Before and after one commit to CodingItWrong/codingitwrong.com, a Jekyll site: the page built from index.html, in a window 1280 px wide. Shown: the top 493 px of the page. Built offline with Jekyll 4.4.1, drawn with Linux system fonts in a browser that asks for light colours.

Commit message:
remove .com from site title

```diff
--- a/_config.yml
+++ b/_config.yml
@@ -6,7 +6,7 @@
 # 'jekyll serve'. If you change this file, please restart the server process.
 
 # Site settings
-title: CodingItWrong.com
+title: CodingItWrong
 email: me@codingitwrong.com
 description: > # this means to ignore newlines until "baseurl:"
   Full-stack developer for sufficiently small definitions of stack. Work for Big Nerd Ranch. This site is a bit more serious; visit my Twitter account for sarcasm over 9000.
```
....
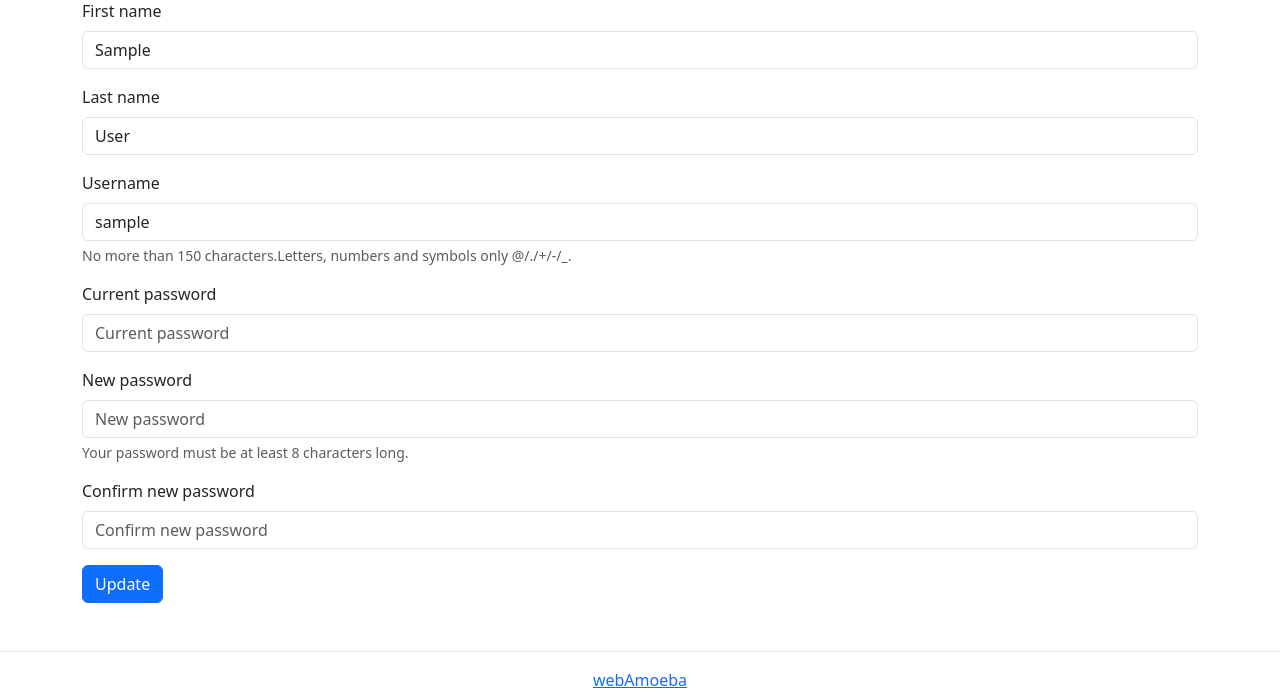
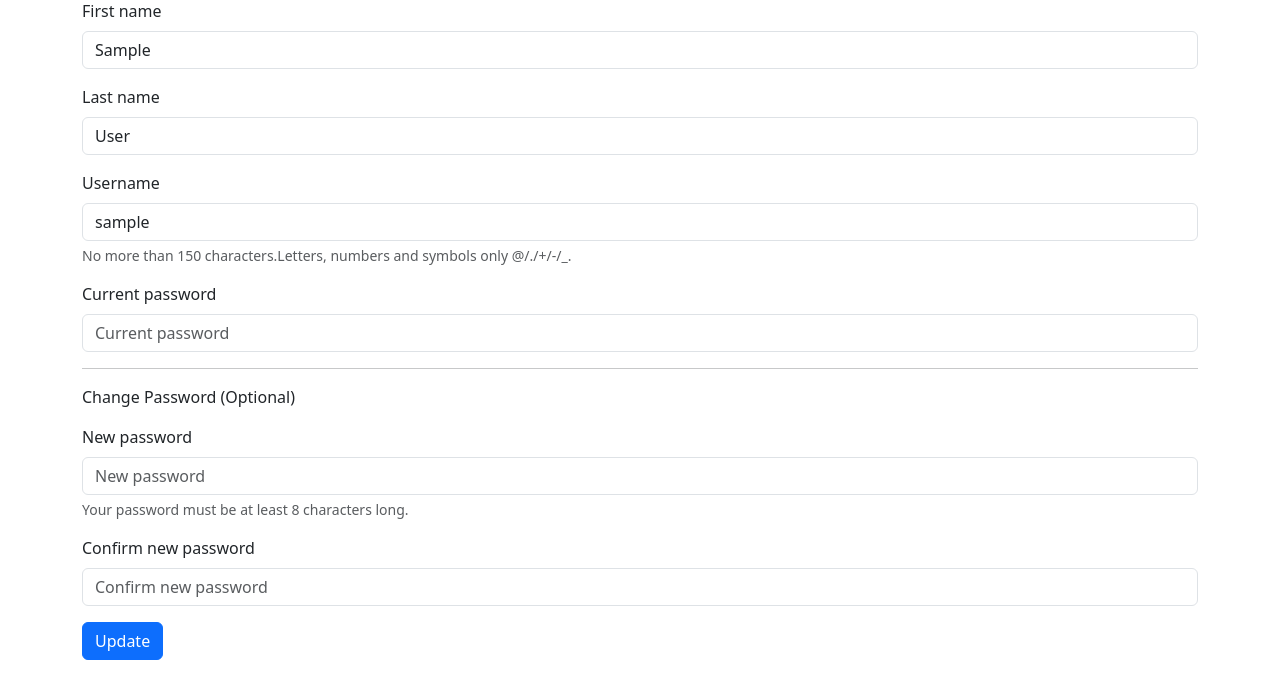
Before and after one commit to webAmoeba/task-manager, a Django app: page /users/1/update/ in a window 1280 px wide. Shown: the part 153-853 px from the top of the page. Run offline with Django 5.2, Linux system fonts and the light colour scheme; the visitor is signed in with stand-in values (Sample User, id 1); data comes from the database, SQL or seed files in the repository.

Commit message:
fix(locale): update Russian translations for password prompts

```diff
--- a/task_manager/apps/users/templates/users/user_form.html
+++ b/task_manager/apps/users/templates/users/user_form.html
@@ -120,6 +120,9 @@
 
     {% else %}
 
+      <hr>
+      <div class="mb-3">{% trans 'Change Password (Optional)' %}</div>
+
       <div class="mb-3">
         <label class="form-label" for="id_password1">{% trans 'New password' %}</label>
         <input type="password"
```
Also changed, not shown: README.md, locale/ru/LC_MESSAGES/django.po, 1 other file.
....
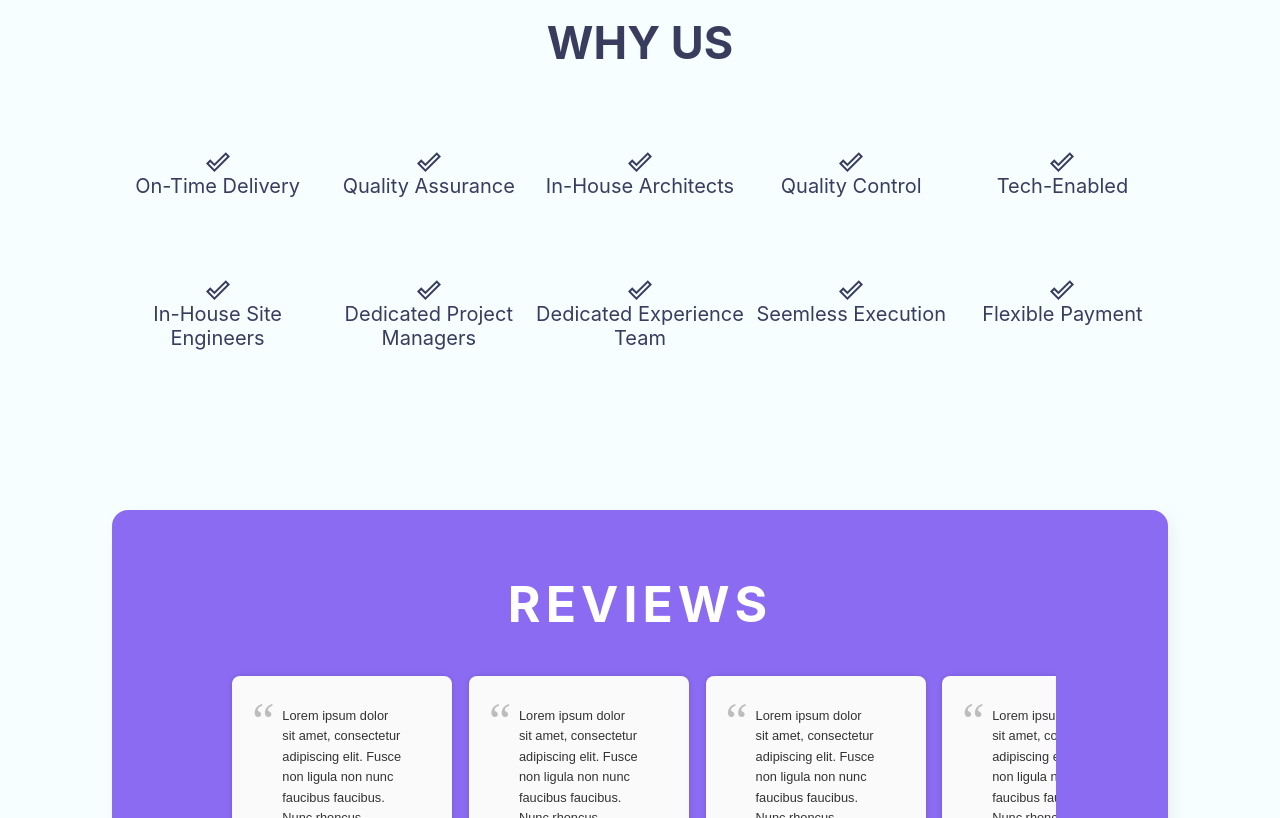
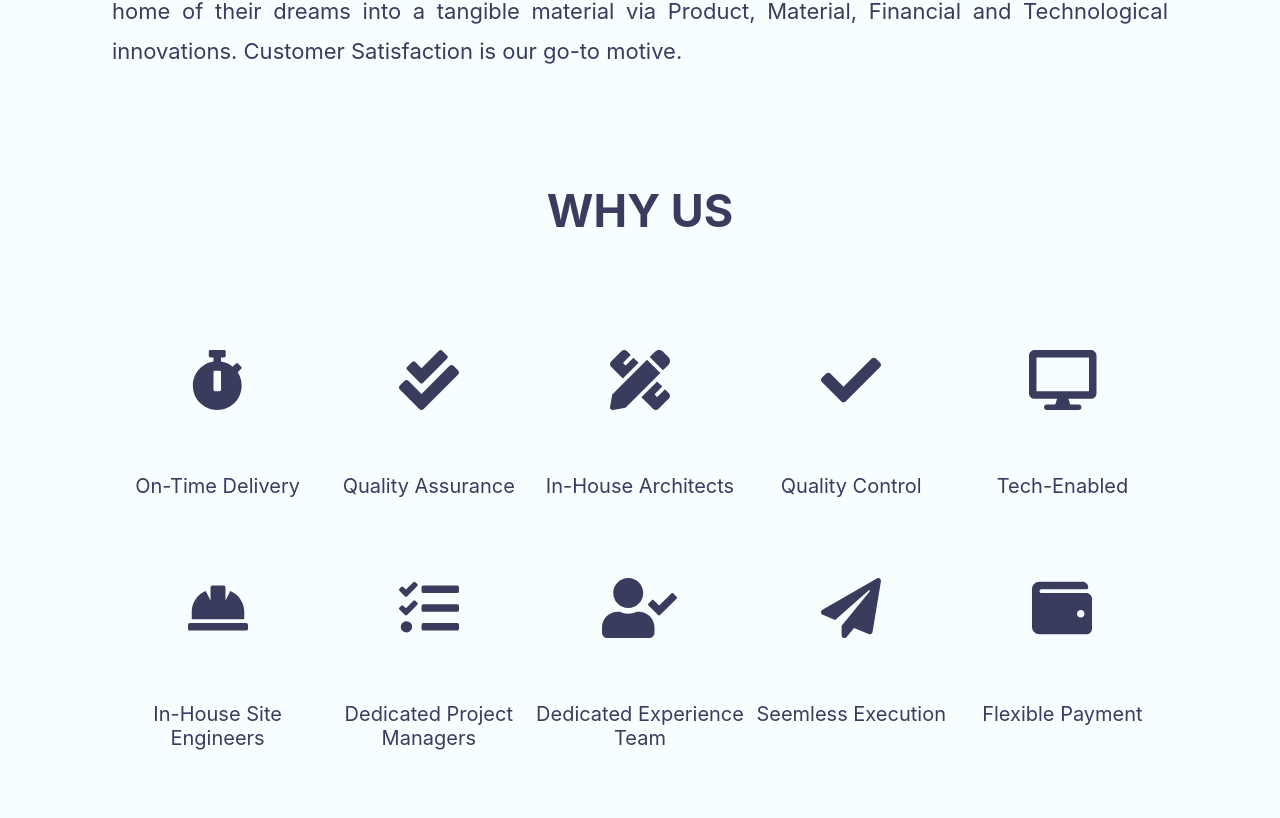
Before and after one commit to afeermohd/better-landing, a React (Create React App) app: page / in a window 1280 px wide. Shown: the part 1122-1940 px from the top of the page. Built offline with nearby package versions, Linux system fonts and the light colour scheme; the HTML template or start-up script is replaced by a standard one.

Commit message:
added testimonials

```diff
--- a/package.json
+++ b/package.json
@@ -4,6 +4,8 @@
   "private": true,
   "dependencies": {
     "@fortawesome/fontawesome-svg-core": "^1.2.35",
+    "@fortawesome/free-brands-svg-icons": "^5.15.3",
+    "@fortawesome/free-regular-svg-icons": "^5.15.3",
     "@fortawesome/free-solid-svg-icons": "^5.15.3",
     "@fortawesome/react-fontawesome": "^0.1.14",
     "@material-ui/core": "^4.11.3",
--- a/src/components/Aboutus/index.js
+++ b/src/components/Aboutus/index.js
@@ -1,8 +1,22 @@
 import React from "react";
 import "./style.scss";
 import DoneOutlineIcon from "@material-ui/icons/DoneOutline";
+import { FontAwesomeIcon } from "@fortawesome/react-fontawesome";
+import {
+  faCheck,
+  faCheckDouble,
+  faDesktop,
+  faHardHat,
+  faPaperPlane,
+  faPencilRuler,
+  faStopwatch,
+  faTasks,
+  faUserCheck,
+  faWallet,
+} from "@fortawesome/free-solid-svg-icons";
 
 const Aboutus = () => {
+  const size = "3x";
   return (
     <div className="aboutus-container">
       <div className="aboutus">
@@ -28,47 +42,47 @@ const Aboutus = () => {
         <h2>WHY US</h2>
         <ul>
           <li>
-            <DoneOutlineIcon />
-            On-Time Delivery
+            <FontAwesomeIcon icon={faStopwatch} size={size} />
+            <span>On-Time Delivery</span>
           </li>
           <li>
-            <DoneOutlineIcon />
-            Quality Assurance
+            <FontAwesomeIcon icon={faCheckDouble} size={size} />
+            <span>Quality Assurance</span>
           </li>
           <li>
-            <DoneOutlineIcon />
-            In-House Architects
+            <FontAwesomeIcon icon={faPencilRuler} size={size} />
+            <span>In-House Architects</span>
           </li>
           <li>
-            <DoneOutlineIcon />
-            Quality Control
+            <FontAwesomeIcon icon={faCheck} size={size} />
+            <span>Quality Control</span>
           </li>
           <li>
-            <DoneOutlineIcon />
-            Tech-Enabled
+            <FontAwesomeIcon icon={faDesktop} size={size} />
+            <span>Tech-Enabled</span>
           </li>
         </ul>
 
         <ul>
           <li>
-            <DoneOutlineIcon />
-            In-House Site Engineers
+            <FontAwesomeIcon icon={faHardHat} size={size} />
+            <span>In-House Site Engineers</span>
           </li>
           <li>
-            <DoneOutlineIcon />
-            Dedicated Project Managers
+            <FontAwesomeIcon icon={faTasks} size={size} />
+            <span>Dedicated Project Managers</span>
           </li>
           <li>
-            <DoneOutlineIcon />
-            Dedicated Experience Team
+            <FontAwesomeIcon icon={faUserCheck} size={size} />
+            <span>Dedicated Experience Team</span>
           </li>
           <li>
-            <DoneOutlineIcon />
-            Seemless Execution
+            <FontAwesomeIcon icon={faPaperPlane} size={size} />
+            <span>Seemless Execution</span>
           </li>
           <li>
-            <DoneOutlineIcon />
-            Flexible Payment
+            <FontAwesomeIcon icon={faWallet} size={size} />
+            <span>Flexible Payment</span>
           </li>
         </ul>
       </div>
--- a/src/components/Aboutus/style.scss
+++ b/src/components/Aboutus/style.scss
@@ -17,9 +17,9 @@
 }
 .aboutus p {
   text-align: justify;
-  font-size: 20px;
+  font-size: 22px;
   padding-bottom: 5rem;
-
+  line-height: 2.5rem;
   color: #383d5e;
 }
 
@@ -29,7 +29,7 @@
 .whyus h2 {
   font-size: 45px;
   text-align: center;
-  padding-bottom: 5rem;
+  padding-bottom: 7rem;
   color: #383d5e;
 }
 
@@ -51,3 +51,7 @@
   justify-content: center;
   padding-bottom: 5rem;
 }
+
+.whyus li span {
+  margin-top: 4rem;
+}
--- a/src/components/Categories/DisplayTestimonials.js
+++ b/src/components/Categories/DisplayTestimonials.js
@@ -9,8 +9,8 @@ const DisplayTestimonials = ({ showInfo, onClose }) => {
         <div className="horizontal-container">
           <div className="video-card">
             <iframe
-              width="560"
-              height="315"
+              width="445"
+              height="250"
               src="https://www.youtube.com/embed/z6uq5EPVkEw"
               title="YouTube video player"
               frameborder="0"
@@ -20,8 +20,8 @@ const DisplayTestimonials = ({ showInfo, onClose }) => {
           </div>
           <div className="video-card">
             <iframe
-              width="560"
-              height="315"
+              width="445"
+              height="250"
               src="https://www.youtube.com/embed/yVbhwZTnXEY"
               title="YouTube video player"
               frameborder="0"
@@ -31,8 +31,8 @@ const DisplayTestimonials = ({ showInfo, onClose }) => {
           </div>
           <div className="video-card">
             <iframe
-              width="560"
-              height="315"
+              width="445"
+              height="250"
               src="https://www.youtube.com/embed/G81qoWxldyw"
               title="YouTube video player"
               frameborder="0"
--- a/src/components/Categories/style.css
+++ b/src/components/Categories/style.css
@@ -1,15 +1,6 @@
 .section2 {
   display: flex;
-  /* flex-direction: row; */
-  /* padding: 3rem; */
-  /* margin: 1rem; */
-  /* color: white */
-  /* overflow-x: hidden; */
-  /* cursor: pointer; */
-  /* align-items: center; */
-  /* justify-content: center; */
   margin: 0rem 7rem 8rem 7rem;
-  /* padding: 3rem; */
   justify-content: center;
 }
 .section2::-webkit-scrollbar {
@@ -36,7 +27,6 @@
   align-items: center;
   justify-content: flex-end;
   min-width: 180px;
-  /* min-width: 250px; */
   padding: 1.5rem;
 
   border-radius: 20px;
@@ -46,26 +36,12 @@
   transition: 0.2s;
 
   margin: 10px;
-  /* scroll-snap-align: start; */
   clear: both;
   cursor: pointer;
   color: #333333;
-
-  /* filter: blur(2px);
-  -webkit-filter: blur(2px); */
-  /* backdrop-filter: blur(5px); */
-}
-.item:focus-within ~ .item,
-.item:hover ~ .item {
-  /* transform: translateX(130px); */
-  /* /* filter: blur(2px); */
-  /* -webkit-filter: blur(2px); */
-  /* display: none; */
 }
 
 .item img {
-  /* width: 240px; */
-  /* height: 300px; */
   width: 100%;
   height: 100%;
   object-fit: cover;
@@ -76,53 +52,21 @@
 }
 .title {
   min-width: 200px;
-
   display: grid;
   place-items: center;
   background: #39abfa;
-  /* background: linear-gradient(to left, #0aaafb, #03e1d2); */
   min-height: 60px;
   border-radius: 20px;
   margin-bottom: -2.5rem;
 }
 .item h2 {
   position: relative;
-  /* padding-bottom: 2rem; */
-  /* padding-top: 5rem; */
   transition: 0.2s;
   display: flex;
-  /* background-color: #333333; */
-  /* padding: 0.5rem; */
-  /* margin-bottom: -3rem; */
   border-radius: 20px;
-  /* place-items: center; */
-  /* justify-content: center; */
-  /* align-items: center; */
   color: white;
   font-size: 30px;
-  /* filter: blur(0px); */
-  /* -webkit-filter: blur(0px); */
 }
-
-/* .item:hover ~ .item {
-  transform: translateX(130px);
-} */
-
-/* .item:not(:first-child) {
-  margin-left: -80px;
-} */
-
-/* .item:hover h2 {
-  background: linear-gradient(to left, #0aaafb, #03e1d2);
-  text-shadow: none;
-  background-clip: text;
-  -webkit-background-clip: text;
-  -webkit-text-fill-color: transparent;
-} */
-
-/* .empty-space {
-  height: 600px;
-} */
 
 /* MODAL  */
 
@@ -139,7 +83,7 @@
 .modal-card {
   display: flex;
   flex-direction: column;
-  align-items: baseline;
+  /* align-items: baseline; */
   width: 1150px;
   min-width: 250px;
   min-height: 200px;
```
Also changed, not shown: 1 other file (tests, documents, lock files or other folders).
....
- What to work on
If the word "center" appears in a line above, copy that line.

- Written response
   text-align: center;
   justify-content: center;
-  /* align-items: center; */
-  /* justify-content: center; */
   justify-content: center;
   align-items: center;
   place-items: center;
-  /* place-items: center; */
-  /* justify-content: center; */
-  /* align-items: center; */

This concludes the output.